**Instructions for the task**
Tally the lines below that contain the word "model", then give the tally and nothing more.

*** Provided entries ***

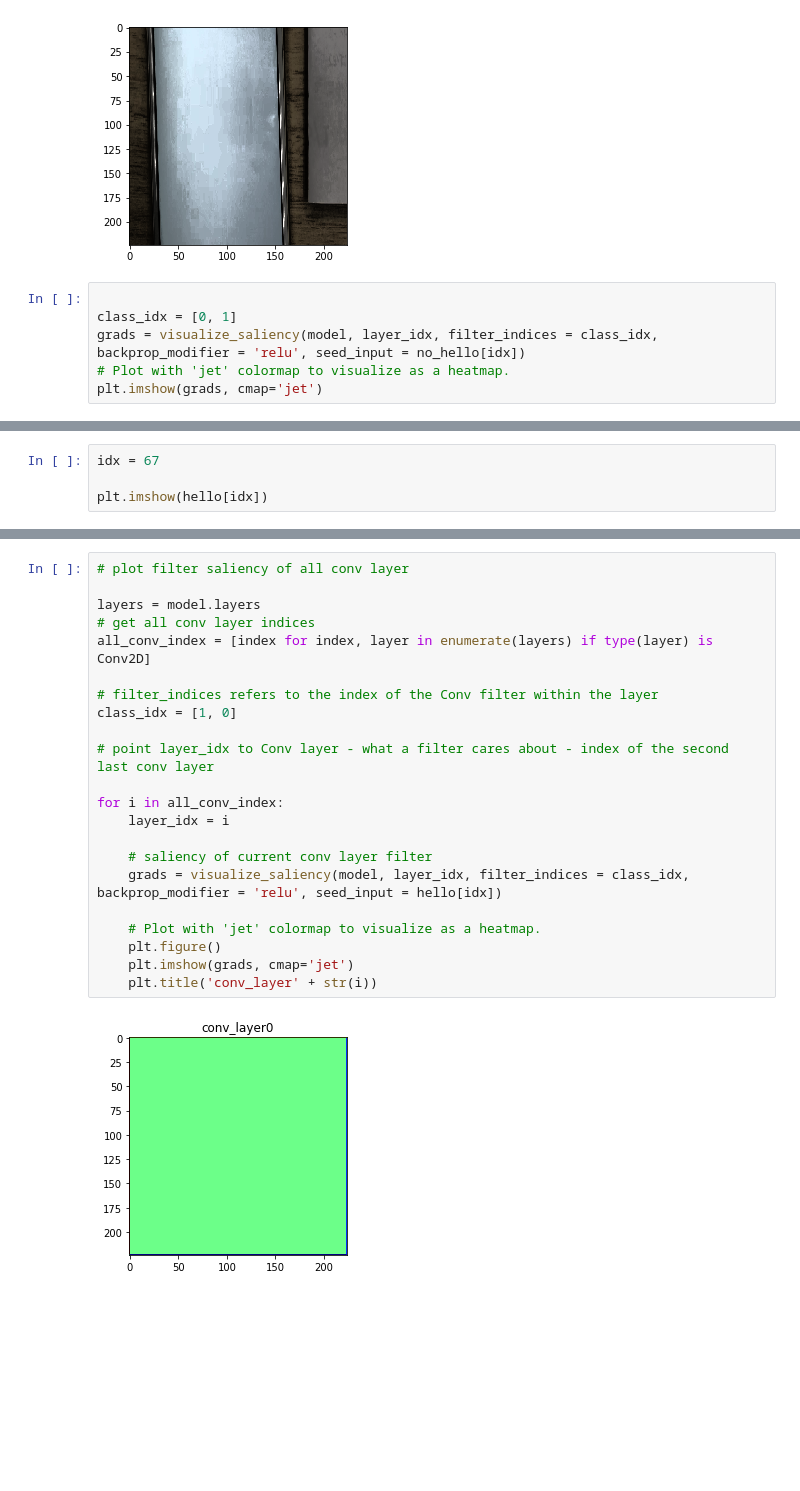
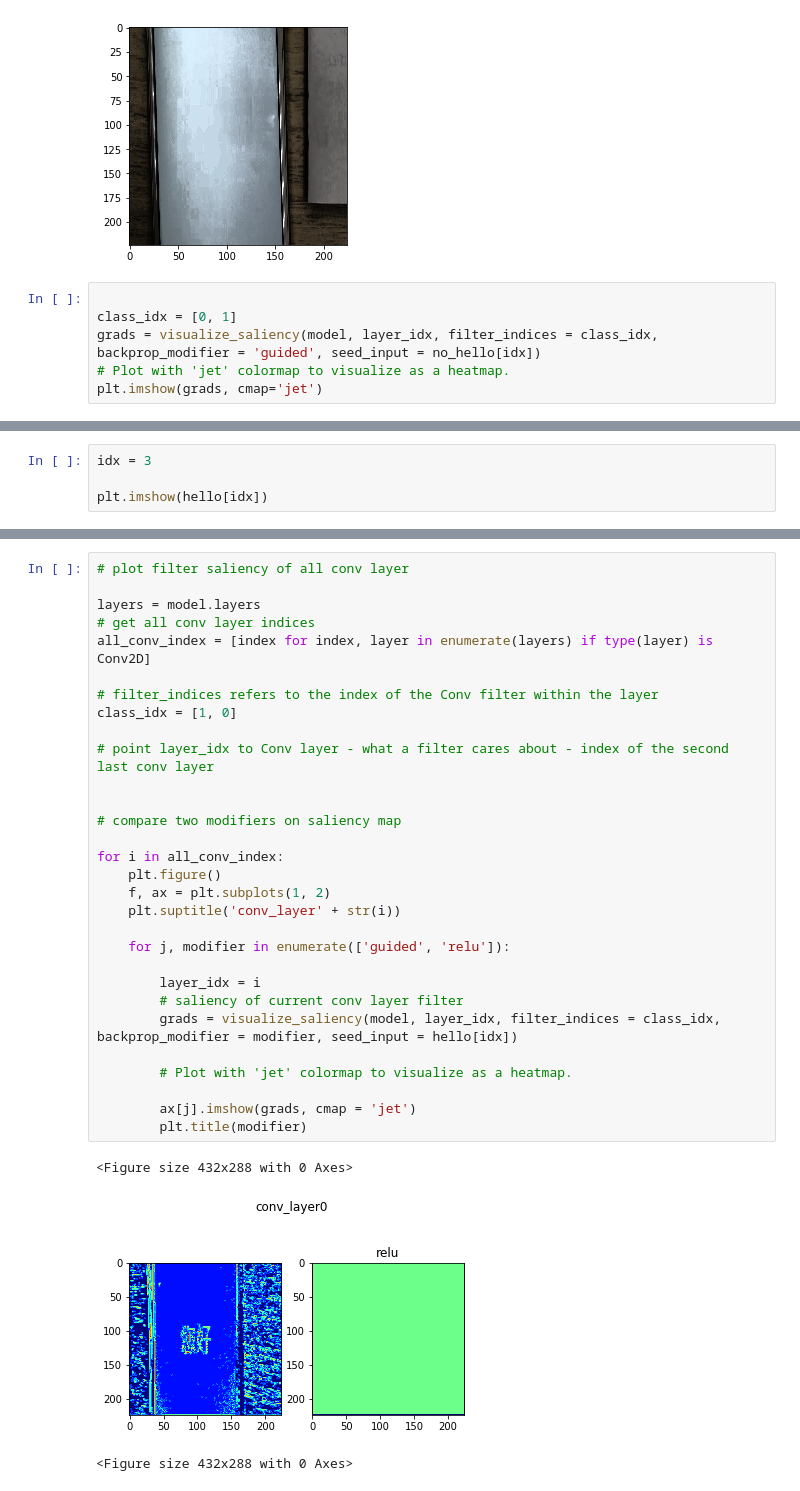
Before and after one commit to yueying-teng/Hello_IMG_classification, a Jupyter notebook: saliency_map.ipynb, the cells around one changed output, grey strips where cells are left out. Saved outputs shown, nothing was run; the diff lists cells and outputs as text; blank space fills up the shorter version.

```diff
--- a/saliency_map.ipynb
+++ b/saliency_map.ipynb
@@ -122,7 +136,7 @@ plt.imshow(no_hello[idx])
 # %%
 
 class_idx = [0, 1]
-grads = visualize_saliency(model, layer_idx, filter_indices = class_idx, backprop_modifier = 'relu', seed_input = no_hello[idx])
+grads = visualize_saliency(model, layer_idx, filter_indices = class_idx, backprop_modifier = 'guided', seed_input = no_hello[idx])
 # Plot with 'jet' colormap to visualize as a heatmap.
 plt.imshow(grads, cmap='jet')
 # %% [output]
@@ -133,5 +149,5 @@ plt.imshow(grads, cmap='jet')
 # %%
-idx = 67
+idx = 3
 
 plt.imshow(hello[idx])
 # %% [output]
@@ -140,24 +156,34 @@ plt.imshow(hello[idx])
 # %%
 # plot filter saliency of all conv layer
 
 layers = model.layers
 # get all conv layer indices
 all_conv_index = [index for index, layer in enumerate(layers) if type(layer) is Conv2D]
 
 # filter_indices refers to the index of the Conv filter within the layer
 class_idx = [1, 0]
 
 # point layer_idx to Conv layer - what a filter cares about - index of the second last conv layer
 
+
+# compare two modifiers on saliency map
+
 for i in all_conv_index:
-    layer_idx = i
+    plt.figure()
+    f, ax = plt.subplots(1, 2)
+    plt.suptitle('conv_layer' + str(i))
 
-    # saliency of current conv layer filter
-    grads = visualize_saliency(model, layer_idx, filter_indices = class_idx, backprop_modifier = 'relu', seed_input = hello[idx])
+    for j, modifier in enumerate(['guided', 'relu']):
 
-    # Plot with 'jet' colormap to visualize as a heatmap.
-    plt.figure()
-    plt.imshow(grads, cmap='jet')
-    plt.title('conv_layer' + str(i))
+        layer_idx = i
+        # saliency of current conv layer filter
+        grads = visualize_saliency(model, layer_idx, filter_indices = class_idx, backprop_modifier = modifier, seed_input = hello[idx])
+
+        # Plot with 'jet' colormap to visualize as a heatmap.
+
+        ax[j].imshow(grads, cmap = 'jet')
+        plt.title(modifier)
 # %% [output]
+<Figure size 432x288 with 0 Axes>
-[figure, old version]
+[figure, new version]
+<Figure size 432x288 with 0 Axes>
```
Also changed, not shown: parts of 17 cells of this notebook.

*** End of Provided entries ***

**Written response**
5